The Darién Gap– that effectively impassible 160km long stretch between South and Central America that bedevils all overland travelers. There are no roads, plenty of rebels and drug smugglers, and enough swampy rivers to make crossing it- even without a vehicle- a herculean task. Being slightly more removed from the gods than Hercules, I decided to take the easy route and use a charter boat for the crossing.
In Cartagena I was planning on meeting up again with HP2 and then tak a fantastic sailboat to Panama. The owners of the boat had two dedicated tie-downs for bikes and were trying to get more motorcycle travelers, so offered us a fantastic price for the 4 day trip- jet skis, hot tub on deck, beautiful private ensuite cabins… A rare treat for us grubby rider types. Unfortunately, a couple of days before sailing they ran into mechanical difficulties and we had to scramble to find another option. But before that, I had some time to spend in Cartagena.
Cartagena is an odd city and more like 3 cities in one. The sprawling majority of it was the dirtiest and most unpleasant city I’d visited in Colombia- sullen locals forced to gaze upon the unattainable beachside towers of the countrys monied elite and the beautifully restored tourist district were less than interested in dealing with yet another gringo- unless it was in a dark alley. The long peninsula of shinning white condos and designer stores was equally bleak and unwelcoming- this was the pervue of Colombias wealthy and not at all interested in catering to the modest needs of a long distance rider. Then we have the old town, a wonderfully restored walled part of town and hence, a true tourist getto.
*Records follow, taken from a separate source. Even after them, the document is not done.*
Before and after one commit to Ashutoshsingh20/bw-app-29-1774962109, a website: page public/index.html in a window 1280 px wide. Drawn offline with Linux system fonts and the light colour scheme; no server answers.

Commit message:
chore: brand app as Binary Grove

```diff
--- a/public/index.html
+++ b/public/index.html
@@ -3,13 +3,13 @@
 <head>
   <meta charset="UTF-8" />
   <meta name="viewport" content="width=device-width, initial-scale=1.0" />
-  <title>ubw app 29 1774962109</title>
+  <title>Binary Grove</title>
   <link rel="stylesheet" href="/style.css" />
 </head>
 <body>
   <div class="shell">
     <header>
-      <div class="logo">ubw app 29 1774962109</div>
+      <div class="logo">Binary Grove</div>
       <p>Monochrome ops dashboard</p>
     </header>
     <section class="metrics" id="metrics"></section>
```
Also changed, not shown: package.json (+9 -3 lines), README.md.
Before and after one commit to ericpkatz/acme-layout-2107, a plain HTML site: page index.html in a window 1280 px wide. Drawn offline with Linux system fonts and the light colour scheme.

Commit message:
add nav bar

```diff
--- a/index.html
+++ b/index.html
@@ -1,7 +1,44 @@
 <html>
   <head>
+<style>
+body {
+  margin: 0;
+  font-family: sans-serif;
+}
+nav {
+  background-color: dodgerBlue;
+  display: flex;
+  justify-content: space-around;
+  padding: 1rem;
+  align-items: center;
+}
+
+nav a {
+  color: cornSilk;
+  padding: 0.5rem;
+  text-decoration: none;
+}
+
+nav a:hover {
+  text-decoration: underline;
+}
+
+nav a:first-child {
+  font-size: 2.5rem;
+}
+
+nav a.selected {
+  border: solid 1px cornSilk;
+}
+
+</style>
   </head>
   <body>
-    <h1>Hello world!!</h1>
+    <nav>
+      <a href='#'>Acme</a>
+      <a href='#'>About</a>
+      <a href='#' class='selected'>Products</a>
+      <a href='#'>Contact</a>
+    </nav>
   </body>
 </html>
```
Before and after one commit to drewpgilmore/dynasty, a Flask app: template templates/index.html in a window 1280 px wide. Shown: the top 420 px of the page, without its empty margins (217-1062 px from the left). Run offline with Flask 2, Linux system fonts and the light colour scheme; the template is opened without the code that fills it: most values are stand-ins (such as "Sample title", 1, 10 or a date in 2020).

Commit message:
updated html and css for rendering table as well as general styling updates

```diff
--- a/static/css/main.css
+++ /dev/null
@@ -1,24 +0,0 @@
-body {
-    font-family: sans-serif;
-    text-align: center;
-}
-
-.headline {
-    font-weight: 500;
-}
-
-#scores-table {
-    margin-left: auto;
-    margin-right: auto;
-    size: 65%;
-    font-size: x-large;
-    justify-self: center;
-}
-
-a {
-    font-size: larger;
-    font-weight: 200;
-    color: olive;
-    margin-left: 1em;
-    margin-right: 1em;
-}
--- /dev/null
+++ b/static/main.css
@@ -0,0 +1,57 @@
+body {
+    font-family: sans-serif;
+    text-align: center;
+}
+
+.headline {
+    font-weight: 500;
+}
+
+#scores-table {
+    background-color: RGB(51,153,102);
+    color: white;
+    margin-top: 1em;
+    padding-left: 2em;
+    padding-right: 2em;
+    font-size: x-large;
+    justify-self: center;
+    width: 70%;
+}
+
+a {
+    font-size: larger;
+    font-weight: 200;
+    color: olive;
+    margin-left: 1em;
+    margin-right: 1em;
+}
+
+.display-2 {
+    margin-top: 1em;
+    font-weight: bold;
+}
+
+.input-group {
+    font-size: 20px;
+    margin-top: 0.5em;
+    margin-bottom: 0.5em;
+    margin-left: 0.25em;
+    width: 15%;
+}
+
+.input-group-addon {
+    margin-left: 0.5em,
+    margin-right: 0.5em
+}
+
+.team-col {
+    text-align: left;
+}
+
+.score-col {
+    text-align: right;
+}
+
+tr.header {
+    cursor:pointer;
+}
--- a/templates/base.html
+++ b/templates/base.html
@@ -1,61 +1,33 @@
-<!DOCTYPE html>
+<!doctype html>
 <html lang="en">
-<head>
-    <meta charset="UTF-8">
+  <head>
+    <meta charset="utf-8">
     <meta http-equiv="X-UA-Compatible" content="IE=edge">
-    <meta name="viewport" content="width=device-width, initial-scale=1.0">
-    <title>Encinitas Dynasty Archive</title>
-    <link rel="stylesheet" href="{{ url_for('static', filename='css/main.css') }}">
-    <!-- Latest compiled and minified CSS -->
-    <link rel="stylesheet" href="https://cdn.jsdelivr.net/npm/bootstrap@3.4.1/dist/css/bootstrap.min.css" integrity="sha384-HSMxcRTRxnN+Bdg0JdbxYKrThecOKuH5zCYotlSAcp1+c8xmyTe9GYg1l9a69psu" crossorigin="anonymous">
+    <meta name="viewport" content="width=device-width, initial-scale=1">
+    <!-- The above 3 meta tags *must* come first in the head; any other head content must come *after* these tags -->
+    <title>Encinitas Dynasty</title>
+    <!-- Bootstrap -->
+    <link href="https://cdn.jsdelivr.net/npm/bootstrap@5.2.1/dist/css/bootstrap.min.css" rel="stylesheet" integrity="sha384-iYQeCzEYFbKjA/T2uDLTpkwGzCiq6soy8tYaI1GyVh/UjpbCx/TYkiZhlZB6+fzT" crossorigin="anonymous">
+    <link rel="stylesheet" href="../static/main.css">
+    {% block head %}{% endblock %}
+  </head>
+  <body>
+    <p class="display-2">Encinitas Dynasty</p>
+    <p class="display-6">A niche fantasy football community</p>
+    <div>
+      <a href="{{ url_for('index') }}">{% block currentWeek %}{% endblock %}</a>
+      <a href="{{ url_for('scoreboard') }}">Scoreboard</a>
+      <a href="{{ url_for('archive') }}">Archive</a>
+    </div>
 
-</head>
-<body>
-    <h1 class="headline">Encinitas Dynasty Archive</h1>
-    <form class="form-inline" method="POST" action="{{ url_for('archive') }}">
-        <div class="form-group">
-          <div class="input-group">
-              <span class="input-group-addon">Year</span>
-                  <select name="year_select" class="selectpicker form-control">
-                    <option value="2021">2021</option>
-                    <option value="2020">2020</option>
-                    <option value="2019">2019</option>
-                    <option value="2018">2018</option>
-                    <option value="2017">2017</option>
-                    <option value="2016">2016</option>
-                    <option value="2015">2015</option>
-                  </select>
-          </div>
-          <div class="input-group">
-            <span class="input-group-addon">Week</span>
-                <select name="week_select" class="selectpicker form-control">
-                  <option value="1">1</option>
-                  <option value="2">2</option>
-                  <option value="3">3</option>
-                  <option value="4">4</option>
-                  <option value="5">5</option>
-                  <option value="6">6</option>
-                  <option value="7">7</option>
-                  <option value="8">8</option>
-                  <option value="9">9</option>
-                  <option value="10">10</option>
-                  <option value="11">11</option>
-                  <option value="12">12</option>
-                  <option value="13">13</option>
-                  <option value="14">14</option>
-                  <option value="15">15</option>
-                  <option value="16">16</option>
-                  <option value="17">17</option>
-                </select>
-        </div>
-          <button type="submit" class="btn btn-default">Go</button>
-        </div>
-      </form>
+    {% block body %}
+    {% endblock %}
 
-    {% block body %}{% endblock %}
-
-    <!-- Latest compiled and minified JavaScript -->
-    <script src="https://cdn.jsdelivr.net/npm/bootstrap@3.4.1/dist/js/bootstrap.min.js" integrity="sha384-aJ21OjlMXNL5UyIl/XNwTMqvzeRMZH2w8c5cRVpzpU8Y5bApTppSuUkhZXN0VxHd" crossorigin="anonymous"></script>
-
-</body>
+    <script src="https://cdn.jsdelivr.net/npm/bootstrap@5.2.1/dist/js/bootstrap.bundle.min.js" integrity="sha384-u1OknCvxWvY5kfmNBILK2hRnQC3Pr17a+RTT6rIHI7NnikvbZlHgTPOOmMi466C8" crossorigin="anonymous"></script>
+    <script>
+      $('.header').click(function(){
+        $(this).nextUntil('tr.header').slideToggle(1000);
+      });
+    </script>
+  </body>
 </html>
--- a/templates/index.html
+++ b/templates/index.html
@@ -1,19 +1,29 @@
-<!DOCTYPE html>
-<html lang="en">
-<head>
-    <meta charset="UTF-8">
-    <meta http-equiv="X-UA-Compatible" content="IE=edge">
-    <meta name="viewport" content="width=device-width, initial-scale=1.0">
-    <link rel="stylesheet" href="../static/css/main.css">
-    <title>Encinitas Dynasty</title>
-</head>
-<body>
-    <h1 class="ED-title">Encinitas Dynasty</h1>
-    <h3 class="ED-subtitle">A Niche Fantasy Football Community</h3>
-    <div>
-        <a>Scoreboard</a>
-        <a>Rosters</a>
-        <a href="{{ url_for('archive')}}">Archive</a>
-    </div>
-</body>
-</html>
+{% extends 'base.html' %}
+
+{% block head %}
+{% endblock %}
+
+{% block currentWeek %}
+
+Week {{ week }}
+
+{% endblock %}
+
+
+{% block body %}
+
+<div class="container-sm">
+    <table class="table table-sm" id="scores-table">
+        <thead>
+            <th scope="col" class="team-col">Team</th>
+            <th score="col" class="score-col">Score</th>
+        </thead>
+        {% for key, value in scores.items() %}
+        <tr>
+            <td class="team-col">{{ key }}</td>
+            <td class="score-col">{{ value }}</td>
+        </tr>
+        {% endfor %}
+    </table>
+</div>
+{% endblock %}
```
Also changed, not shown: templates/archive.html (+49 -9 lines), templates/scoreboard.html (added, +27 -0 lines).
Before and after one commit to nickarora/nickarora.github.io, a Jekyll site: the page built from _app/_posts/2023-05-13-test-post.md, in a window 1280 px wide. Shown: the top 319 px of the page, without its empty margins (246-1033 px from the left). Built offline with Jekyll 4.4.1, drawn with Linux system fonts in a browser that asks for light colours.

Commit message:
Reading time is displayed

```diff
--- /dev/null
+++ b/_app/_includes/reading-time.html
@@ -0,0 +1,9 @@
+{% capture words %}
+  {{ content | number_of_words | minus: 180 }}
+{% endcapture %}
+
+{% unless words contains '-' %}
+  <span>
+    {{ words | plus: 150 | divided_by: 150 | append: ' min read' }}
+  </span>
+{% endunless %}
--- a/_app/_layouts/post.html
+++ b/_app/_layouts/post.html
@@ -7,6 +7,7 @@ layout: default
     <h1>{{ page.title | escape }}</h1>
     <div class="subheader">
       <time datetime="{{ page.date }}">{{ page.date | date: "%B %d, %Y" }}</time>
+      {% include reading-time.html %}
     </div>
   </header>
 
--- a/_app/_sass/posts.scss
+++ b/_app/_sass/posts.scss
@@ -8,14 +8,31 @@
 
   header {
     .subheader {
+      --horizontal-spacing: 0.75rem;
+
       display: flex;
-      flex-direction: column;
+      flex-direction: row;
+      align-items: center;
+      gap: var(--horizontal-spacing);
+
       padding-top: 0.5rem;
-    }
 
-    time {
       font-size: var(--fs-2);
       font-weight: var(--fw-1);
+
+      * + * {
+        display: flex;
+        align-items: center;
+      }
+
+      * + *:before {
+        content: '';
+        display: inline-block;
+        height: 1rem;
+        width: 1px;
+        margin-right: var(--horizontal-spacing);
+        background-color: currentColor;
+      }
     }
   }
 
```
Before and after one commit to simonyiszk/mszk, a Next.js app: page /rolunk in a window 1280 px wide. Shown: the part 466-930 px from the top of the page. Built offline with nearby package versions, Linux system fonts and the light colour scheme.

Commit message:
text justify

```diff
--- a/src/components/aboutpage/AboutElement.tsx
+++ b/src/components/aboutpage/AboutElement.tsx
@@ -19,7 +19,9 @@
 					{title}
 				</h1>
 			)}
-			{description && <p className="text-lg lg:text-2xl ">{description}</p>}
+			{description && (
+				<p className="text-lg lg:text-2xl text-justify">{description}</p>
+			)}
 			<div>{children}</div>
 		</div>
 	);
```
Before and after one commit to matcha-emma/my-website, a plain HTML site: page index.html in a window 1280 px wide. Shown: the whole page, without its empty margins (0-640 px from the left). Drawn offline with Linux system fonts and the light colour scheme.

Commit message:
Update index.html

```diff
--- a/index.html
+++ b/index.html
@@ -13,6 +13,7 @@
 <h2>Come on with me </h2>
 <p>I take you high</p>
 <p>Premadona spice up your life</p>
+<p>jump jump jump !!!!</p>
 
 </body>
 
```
I couldn’t really dislike the old town since it was a wonderful place to walk and absorb the architecture, but the constant efforts to sell me something along with the mobs of tourists left me rather tired and worn. Like a beautiful, but vapid woman, it was much better in the pictures.
So, after a couple of days of Caratgena I was more than happy to be leaving. HP2 and I had managed to find another boat to Panama and the one we got was a well know catamaran that promised a suspiciously long list of features; from the price we knew the boat was a backpackers option, but it could take our bikes, so we took a chance.
After a delay at the dock and getting the bikes we were eventually off into the night…
The fat guy in the background was the Austrian owner of the catamaran- a seemingly jolly fellow who would soon help his passengers bond in their shared misery.
Before that, we had the perfect sail out of the harbour and into the Caribbean night.